_About this task_
Nothing in the data may be altered, so output all of it exactly.

====== Provided entries ======

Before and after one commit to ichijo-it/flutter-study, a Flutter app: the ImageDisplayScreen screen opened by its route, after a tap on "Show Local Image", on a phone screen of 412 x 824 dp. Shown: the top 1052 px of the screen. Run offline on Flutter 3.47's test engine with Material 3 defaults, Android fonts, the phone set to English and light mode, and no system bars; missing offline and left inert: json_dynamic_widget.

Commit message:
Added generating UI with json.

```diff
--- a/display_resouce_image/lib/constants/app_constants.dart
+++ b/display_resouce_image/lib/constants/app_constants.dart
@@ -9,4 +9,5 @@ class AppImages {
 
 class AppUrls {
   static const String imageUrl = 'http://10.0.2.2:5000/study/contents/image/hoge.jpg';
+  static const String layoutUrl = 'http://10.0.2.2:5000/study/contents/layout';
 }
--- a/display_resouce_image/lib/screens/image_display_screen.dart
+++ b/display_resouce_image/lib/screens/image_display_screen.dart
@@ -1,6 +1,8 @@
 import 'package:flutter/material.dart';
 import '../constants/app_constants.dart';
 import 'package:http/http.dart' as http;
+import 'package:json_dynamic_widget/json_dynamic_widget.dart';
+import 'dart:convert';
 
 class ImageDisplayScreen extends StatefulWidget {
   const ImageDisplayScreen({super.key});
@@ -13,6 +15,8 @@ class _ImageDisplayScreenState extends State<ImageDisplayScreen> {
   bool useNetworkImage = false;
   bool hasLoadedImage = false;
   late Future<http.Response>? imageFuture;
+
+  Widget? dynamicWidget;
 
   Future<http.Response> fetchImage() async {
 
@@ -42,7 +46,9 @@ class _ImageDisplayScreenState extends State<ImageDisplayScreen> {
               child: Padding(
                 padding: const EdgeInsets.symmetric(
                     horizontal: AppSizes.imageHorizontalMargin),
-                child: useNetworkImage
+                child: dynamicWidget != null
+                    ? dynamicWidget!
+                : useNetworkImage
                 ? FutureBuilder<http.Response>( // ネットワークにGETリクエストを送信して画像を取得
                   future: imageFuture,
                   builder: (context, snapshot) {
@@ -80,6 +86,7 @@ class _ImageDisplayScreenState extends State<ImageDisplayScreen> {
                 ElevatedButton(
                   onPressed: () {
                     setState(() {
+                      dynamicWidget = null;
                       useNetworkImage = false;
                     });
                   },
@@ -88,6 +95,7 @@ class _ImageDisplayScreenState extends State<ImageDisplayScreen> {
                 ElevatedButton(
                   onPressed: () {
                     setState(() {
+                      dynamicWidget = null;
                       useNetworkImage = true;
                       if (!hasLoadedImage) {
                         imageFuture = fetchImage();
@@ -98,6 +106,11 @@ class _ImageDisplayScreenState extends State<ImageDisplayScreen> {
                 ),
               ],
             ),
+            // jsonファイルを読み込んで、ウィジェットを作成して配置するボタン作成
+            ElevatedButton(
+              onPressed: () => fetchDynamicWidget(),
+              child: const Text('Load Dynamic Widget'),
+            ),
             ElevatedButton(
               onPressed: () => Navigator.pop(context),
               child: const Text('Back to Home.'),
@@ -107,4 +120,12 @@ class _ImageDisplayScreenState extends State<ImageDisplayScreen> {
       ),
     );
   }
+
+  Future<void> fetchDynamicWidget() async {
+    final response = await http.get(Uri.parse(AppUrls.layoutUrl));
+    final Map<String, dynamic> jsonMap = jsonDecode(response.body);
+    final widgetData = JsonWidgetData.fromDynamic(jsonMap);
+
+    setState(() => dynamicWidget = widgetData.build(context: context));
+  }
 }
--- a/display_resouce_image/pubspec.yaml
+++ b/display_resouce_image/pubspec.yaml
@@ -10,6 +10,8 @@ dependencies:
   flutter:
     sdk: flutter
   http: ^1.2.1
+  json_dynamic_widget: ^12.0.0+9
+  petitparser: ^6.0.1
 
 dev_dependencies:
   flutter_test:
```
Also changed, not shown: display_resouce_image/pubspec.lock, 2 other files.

======

_Result of the exercise_
Before and after one commit to ichijo-it/flutter-study, a Flutter app: the ImageDisplayScreen screen opened by its route, after a tap on "Show Local Image", on a phone screen of 412 x 824 dp. Shown: the top 1052 px of the screen. Run offline on Flutter 3.47's test engine with Material 3 defaults, Android fonts, the phone set to English and light mode, and no system bars; missing offline and left inert: json_dynamic_widget.

Commit message:
Added generating UI with json.

```diff
--- a/display_resouce_image/lib/constants/app_constants.dart
+++ b/display_resouce_image/lib/constants/app_constants.dart
@@ -9,4 +9,5 @@ class AppImages {
 
 class AppUrls {
   static const String imageUrl = 'http://10.0.2.2:5000/study/contents/image/hoge.jpg';
+  static const String layoutUrl = 'http://10.0.2.2:5000/study/contents/layout';
 }
--- a/display_resouce_image/lib/screens/image_display_screen.dart
+++ b/display_resouce_image/lib/screens/image_display_screen.dart
@@ -1,6 +1,8 @@
 import 'package:flutter/material.dart';
 import '../constants/app_constants.dart';
 import 'package:http/http.dart' as http;
+import 'package:json_dynamic_widget/json_dynamic_widget.dart';
+import 'dart:convert';
 
 class ImageDisplayScreen extends StatefulWidget {
   const ImageDisplayScreen({super.key});
@@ -13,6 +15,8 @@ class _ImageDisplayScreenState extends State<ImageDisplayScreen> {
   bool useNetworkImage = false;
   bool hasLoadedImage = false;
   late Future<http.Response>? imageFuture;
+
+  Widget? dynamicWidget;
 
   Future<http.Response> fetchImage() async {
 
@@ -42,7 +46,9 @@ class _ImageDisplayScreenState extends State<ImageDisplayScreen> {
               child: Padding(
                 padding: const EdgeInsets.symmetric(
                     horizontal: AppSizes.imageHorizontalMargin),
-                child: useNetworkImage
+                child: dynamicWidget != null
+                    ? dynamicWidget!
+                : useNetworkImage
                 ? FutureBuilder<http.Response>( // ネットワークにGETリクエストを送信して画像を取得
                   future: imageFuture,
                   builder: (context, snapshot) {
@@ -80,6 +86,7 @@ class _ImageDisplayScreenState extends State<ImageDisplayScreen> {
                 ElevatedButton(
                   onPressed: () {
                     setState(() {
+                      dynamicWidget = null;
                       useNetworkImage = false;
                     });
                   },
@@ -88,6 +95,7 @@ class _ImageDisplayScreenState extends State<ImageDisplayScreen> {
                 ElevatedButton(
                   onPressed: () {
                     setState(() {
+                      dynamicWidget = null;
                       useNetworkImage = true;
                       if (!hasLoadedImage) {
                         imageFuture = fetchImage();
@@ -98,6 +106,11 @@ class _ImageDisplayScreenState extends State<ImageDisplayScreen> {
                 ),
               ],
             ),
+            // jsonファイルを読み込んで、ウィジェットを作成して配置するボタン作成
+            ElevatedButton(
+              onPressed: () => fetchDynamicWidget(),
+              child: const Text('Load Dynamic Widget'),
+            ),
             ElevatedButton(
               onPressed: () => Navigator.pop(context),
               child: const Text('Back to Home.'),
@@ -107,4 +120,12 @@ class _ImageDisplayScreenState extends State<ImageDisplayScreen> {
       ),
     );
   }
+
+  Future<void> fetchDynamicWidget() async {
+    final response = await http.get(Uri.parse(AppUrls.layoutUrl));
+    final Map<String, dynamic> jsonMap = jsonDecode(response.body);
+    final widgetData = JsonWidgetData.fromDynamic(jsonMap);
+
+    setState(() => dynamicWidget = widgetData.build(context: context));
+  }
 }
--- a/display_resouce_image/pubspec.yaml
+++ b/display_resouce_image/pubspec.yaml
@@ -10,6 +10,8 @@ dependencies:
   flutter:
     sdk: flutter
   http: ^1.2.1
+  json_dynamic_widget: ^12.0.0+9
+  petitparser: ^6.0.1
 
 dev_dependencies:
   flutter_test:
```
Also changed, not shown: display_resouce_image/pubspec.lock, 2 other files.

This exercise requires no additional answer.